- **Task details**
Go through the listing below and return each line that includes "semibold".

-=-=-

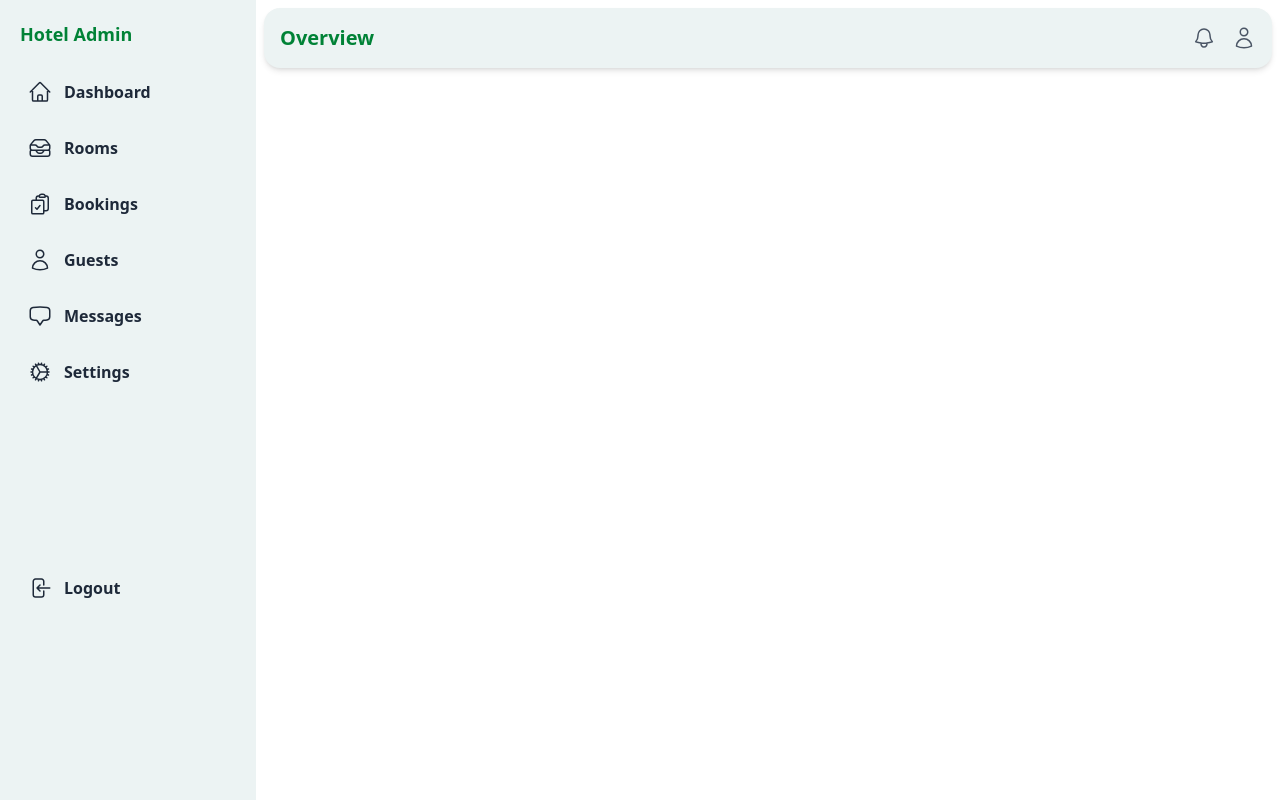
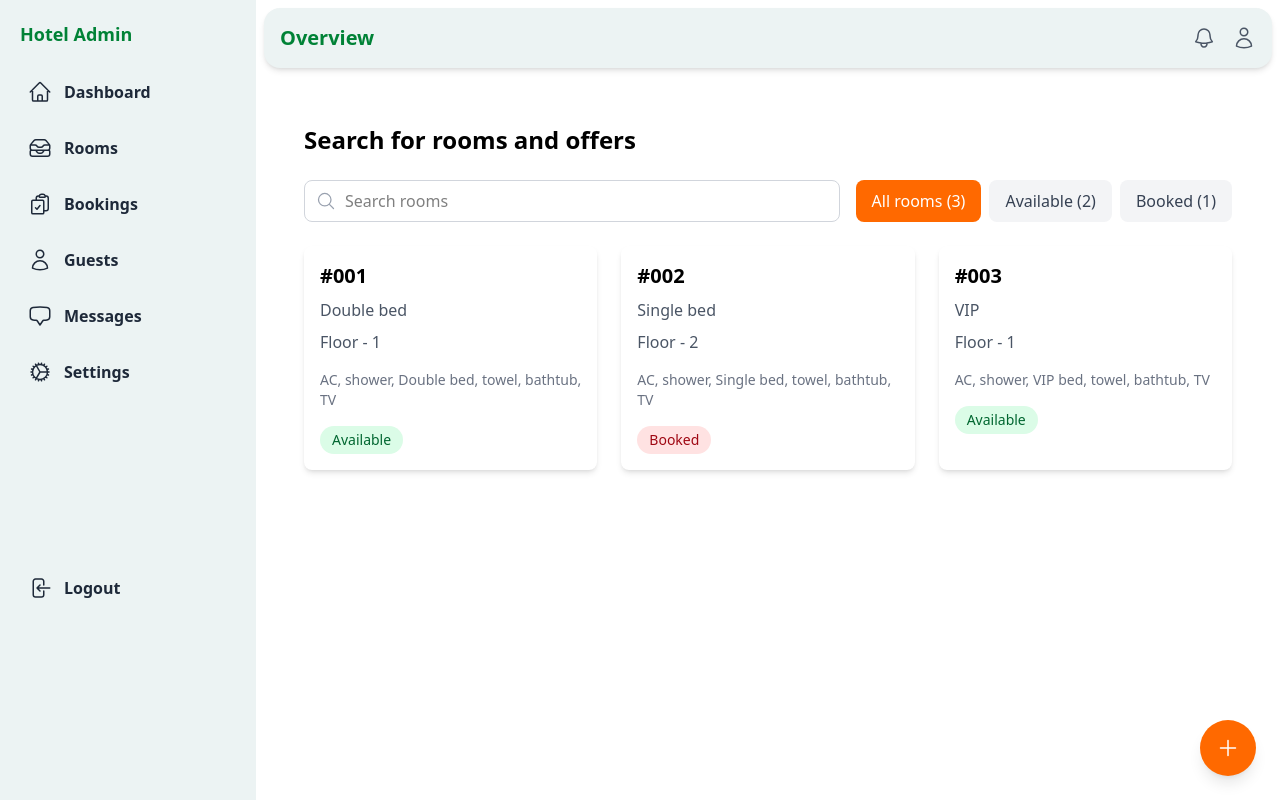
Before and after one commit to JCTECH111/Hotel-management-system, a React (Vite) app: page /employee/rooms in a window 1280 px wide. Built offline with nearby package versions, Linux system fonts and the light colour scheme.

Commit message:
remember too add view icon and work on the add room withe edit room page

```diff
--- /dev/null
+++ b/src/pages/employee/pages/AddRoom.jsx
@@ -0,0 +1,96 @@
+import { useState } from "react";
+
+const RoomEdit = () => {
+  const [roomDetails, setRoomDetails] = useState({
+    price: 340,
+    reservationStatus: "Not Reserved",
+    roomType: "Deluxe",
+    roomNumber: "002",
+    roomStatus: "Clean",
+    returnStatus: "Ready",
+    foStatus: "Vacant",
+    roomClass: "Main",
+    roomCapacity: "2-4 Guests",
+    bedType: "King Size",
+  });
+
+  const amenities = [
+    "Shower",
+    "Safe Box",
+    "Luggage",
+    "Concierge",
+    "Morning Sunlight",
+    "Sea View",
+    "Refrigerator",
+    "Air Conditioner",
+    "TV Cable",
+    "Internet",
+  ];
+
+  const selectedAmenities = ["Shower", "Sea View", "Refrigerator", "Internet"];
+
+  return (
+    <div className="bg-white p-6 rounded-lg shadow-md w-full max-w-5xl mx-auto mb-10">
+      {/* Title */}
+      <h2 className="text-2xl font-semibold mb-6">Room Edit</h2>
+
+      {/* Room Pictures */}
+      <div className="mb-6">
+        <h3 className="text-lg font-semibold mb-2">Room Picture</h3>
+        <div className="grid grid-cols-4 gap-4">
+          <div className="h-20 bg-gray-200 flex items-center justify-center">📷</div>
+          <div className="h-20 bg-gray-200 flex items-center justify-center">📷</div>
+          <div className="h-20 bg-gray-200 flex items-center justify-center">📷</div>
+          <div className="h-20 bg-gray-100 flex items-center justify-center border-dashed border-2">
+            + Add Image
+          </div>
+        </div>
+      </div>
+
+      {/* Room Details */}
+      <div className="grid grid-cols-1 md:grid-cols-2 lg:grid-cols-3 gap-4 mb-6">
+        {Object.keys(roomDetails).map((key) => (
+          <div key={key} className="flex flex-col">
+            <label className="text-sm font-semibold mb-1 capitalize">
+              {key.replace(/([A-Z])/g, " $1")}
+            </label>
+            <select
+              className="border p-2 rounded-md"
+              value={roomDetails[key]}
+              onChange={(e) => setRoomDetails({ ...roomDetails, [key]: e.target.value })}
+            >
+              <option>{roomDetails[key]}</option>
+              {/* Add other options dynamically based on key */}
+            </select>
+          </div>
+        ))}
+      </div>
+
+      {/* Room Amenities */}
+      <div className="mb-6">
+        <h3 className="text-lg font-semibold mb-2">Room Amenities</h3>
+        <div className="grid grid-cols-2 md:grid-cols-3 lg:grid-cols-4 gap-2">
+          {amenities.map((amenity) => (
+            <label key={amenity} className="flex items-center space-x-2">
+              <input
+                type="checkbox"
+                className="form-checkbox"
+                checked={selectedAmenities.includes(amenity)}
+                readOnly
+              />
+              <span>{amenity}</span>
+            </label>
+          ))}
+        </div>
+      </div>
+
+      {/* Buttons */}
+      <div className="flex justify-between">
+        <button className="bg-gray-300 text-gray-700 px-4 py-2 rounded">Close</button>
+        <button className="bg-green-600 text-white px-6 py-2 rounded">Save Changes</button>
+      </div>
+    </div>
+  );
+};
+
+export default RoomEdit;
--- a/src/pages/employee/pages/Rooms.jsx
+++ b/src/pages/employee/pages/Rooms.jsx
@@ -1,11 +1,142 @@
-import React from 'react'
+import { useState } from "react";
+import { MagnifyingGlassIcon, PlusIcon } from "@heroicons/react/24/outline";
+import { Link } from "react-router-dom";
 
-function Rooms() {
+const Rooms = () => {
+  const [searchQuery, setSearchQuery] = useState("");
+  const [filter, setFilter] = useState("all"); // 'all', 'available', 'booked'
+
+  // Sample room data
+  const rooms = [
+    {
+      id: 1,
+      roomNumber: "#001",
+      bedType: "Double bed",
+      floor: "Floor - 1",
+      amenities: "AC, shower, Double bed, towel, bathtub, TV",
+      status: "available",
+    },
+    {
+      id: 2,
+      roomNumber: "#002",
+      bedType: "Single bed",
+      floor: "Floor - 2",
+      amenities: "AC, shower, Single bed, towel, bathtub, TV",
+      status: "booked",
+    },
+    {
+      id: 3,
+      roomNumber: "#003",
+      bedType: "VIP",
+      floor: "Floor - 1",
+      amenities: "AC, shower, VIP bed, towel, bathtub, TV",
+      status: "available",
+    },
+    // Add more rooms as needed
+  ];
+
+  // Filter rooms based on status
+  const filteredRooms = rooms.filter((room) => {
+    if (filter === "all") return true;
+    return room.status === filter;
+  });
+
+  // Handle search
+  const handleSearch = (e) => {
+    e.preventDefault();
+    console.log("Searching for:", searchQuery);
+    // Add search logic here
+  };
+
   return (
-    <div>
+    <div className="p-6">
+      {/* Header */}
+      <h1 className="text-2xl font-bold mb-6">Search for rooms and offers</h1>
+
+      {/* Search and Filters */}
+      <div className="flex flex-col sm:flex-row gap-4 mb-6">
+        {/* Search Input */}
+        <form onSubmit={handleSearch} className="flex-1">
+          <div className="relative">
+            <input
+              type="text"
+              placeholder="Search rooms"
+              value={searchQuery}
+              onChange={(e) => setSearchQuery(e.target.value)}
+              className="w-full pl-10 pr-4 py-2 border border-gray-300 rounded-lg focus:outline-none focus:ring-2 focus:ring-green-500 focus:border-green-500"
+            />
+            <MagnifyingGlassIcon className="w-5 h-5 text-gray-400 absolute left-3 top-1/2 transform -translate-y-1/2" />
+          </div>
+        </form>
+
+        {/* Filters */}
+        <div className="flex gap-2">
+          <button
+            onClick={() => setFilter("all")}
+            className={`px-4 py-2 rounded-lg ${
+              filter === "all"
+                ? "bg-orange-500 text-white"
+                : "bg-gray-100 text-gray-700"
+            }`}
+          >
+            All rooms ({rooms.length})
+          </button>
+          <button
+            onClick={() => setFilter("available")}
+            className={`px-4 py-2 rounded-lg ${
+              filter === "available"
+                ? "bg-orange-500 text-white"
+                : "bg-gray-100 text-gray-700"
+            }`}
+          >
+            Available ({rooms.filter((room) => room.status === "available").length})
+          </button>
+          <button
+            onClick={() => setFilter("booked")}
+            className={`px-4 py-2 rounded-lg ${
+              filter === "booked"
+                ? "bg-orange-500 text-white"
+                : "bg-gray-100 text-gray-700"
+            }`}
+          >
+            Booked ({rooms.filter((room) => room.status === "booked").length})
+          </button>
+        </div>
+      </div>
+
+      {/* Room List */}
+      <div className="grid grid-cols-1 sm:grid-cols-2 lg:grid-cols-3 gap-6">
+        {filteredRooms.map((room) => (
+          <div
+            key={room.id}
+            className="bg-white p-4 rounded-lg shadow-md hover:shadow-lg transition-shadow duration-200"
+          >
+            <h2 className="text-xl font-semibold mb-2">{room.roomNumber}</h2>
+            <p className="text-gray-600 mb-2">{room.bedType}</p>
+            <p className="text-gray-600 mb-4">{room.floor}</p>
+            <p className="text-gray-500 text-sm mb-4">{room.amenities}</p>
+            <div
+              className={`px-3 py-1 rounded-full text-sm w-fit ${
+                room.status === "available"
+                  ? "bg-green-100 text-green-800"
+                  : "bg-red-100 text-red-800"
+              }`}
+            >
+              {room.status === "available" ? "Available" : "Booked"}
+            </div>
+          </div>
+        ))}
+      </div>
+
+      {/* Add Room Button */}
+      <Link to='/employee/add-room'>
+        <button className="fixed md:bottom-6 bottom-20 md:right-6 right-3 p-4 bg-orange-500 text-white rounded-full shadow-lg hover:bg-orange-600 transition-colors duration-200">
+        <PlusIcon className="w-6 h-6" />
+      </button>
+      </Link>
 
     </div>
-  )
-}
+  );
+};
 
-export default Rooms
+export default Rooms;
--- a/src/router/routes.jsx
+++ b/src/router/routes.jsx
@@ -9,6 +9,7 @@ import Overview from "../pages/employee/pages/Overview";
 import Rooms from "../pages/employee/pages/Rooms";
 import Bookings from "../pages/employee/pages/Bookings";
 import Messages from "../pages/employee/pages/Messages";
+import RoomEdit from "../pages/employee/pages/AddRoom";
 
 export default function AppRoutes() {
   return (
@@ -26,7 +27,7 @@ export default function AppRoutes() {
           <Route path="rooms" element={<Rooms />} />
           <Route path="booking" element={<Bookings />} />
           <Route path="messages" element={<Messages />} />
-          {/* <Route path="settings" element={<Settings />} /> */}
+          <Route path="add-room" element={<RoomEdit />} />
         </Route>
         <Route
           path="/guest-dashboard"
```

-=-=-

- **Solution to the problem**
+      <h2 className="text-2xl font-semibold mb-6">Room Edit</h2>
+        <h3 className="text-lg font-semibold mb-2">Room Picture</h3>
+            <label className="text-sm font-semibold mb-1 capitalize">
+        <h3 className="text-lg font-semibold mb-2">Room Amenities</h3>
+            <h2 className="text-xl font-semibold mb-2">{room.roomNumber}</h2>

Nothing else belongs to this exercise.